◆ Problem ◆
Identify and copy all lines of the material where the string "trees" is found.

** Dataset follows **

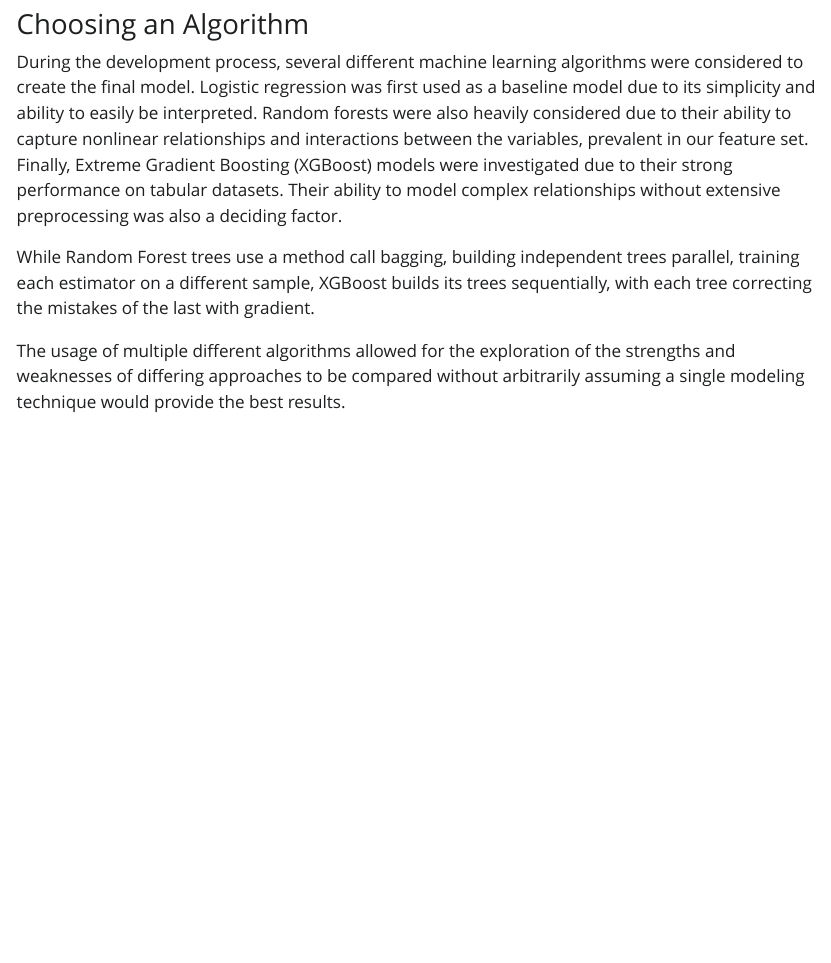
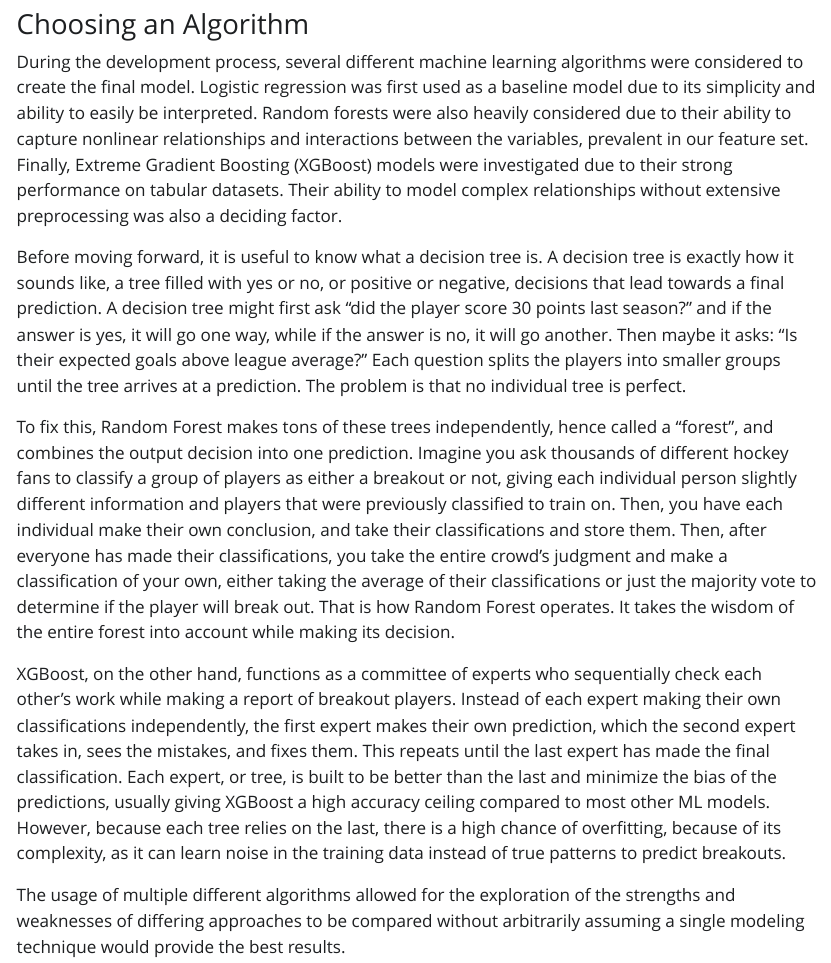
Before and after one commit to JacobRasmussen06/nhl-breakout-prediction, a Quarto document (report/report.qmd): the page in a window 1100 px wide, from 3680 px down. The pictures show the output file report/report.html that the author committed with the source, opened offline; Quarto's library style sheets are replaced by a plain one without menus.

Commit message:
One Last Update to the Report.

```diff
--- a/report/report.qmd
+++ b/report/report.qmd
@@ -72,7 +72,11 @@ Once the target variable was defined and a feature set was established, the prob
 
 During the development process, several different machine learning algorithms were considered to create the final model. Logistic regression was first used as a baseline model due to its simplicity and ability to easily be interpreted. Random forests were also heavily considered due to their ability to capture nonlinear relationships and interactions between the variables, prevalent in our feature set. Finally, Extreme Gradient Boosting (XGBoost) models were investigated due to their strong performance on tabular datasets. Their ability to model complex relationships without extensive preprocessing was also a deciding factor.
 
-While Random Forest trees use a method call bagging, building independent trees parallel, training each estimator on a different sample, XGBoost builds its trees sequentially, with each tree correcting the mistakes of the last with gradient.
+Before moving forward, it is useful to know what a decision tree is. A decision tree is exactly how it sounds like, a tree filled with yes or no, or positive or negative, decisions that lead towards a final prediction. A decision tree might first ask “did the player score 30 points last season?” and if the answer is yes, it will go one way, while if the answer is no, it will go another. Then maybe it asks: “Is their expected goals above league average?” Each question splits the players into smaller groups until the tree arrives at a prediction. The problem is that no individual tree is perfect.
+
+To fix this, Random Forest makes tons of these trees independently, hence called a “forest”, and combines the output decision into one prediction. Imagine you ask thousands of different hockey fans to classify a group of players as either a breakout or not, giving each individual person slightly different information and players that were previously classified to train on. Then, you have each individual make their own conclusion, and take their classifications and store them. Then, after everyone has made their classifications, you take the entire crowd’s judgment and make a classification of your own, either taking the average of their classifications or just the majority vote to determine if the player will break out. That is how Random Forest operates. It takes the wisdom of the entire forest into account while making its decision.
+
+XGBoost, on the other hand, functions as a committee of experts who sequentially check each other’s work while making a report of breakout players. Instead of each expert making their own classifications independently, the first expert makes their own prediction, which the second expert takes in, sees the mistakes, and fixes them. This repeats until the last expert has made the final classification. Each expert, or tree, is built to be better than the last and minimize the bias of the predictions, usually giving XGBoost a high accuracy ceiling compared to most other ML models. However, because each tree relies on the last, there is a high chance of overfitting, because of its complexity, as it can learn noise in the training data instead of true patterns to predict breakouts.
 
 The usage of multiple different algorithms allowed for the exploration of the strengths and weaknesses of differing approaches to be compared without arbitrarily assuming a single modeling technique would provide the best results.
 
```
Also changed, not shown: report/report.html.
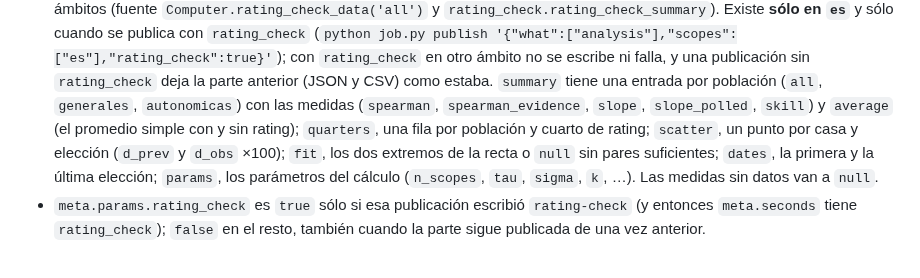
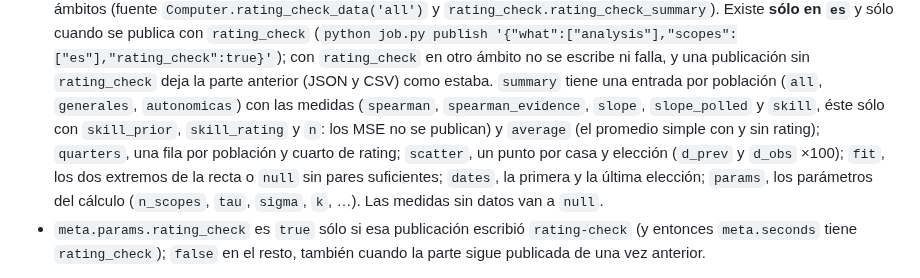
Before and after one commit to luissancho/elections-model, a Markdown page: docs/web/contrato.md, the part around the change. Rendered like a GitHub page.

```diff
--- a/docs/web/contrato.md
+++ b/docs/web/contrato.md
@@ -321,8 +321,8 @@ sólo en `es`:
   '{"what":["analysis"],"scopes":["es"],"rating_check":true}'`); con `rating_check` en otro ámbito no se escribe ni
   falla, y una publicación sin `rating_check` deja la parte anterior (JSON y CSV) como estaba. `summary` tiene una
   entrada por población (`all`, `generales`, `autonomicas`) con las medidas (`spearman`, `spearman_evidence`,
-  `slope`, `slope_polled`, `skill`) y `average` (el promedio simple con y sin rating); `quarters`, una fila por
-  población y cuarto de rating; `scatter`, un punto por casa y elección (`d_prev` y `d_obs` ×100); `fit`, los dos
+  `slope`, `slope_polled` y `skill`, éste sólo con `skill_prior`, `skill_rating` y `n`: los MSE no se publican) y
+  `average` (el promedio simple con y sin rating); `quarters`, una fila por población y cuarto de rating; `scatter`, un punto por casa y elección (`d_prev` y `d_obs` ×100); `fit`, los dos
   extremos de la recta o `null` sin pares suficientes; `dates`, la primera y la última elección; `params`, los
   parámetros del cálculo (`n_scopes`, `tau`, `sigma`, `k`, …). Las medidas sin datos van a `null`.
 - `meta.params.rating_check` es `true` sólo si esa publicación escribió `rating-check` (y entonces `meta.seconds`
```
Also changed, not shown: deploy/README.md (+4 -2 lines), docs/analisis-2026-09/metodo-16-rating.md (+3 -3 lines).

** End of Dataset **

◆ Reply ◆
-While Random Forest trees use a method call bagging, building independent trees parallel, training each estimator on a different sample, XGBoost builds its trees sequentially, with each tree correcting the mistakes of the last with gradient.
+To fix this, Random Forest makes tons of these trees independently, hence called a “forest”, and combines the output decision into one prediction. Imagine you ask thousands of different hockey fans to classify a group of players as either a breakout or not, giving each individual person slightly different information and players that were previously classified to train on. Then, you have each individual make their own conclusion, and take their classifications and store them. Then, after everyone has made their classifications, you take the entire crowd’s judgment and make a classification of your own, either taking the average of their classifications or just the majority vote to determine if the player will break out. That is how Random Forest operates. It takes the wisdom of the entire forest into account while making its decision.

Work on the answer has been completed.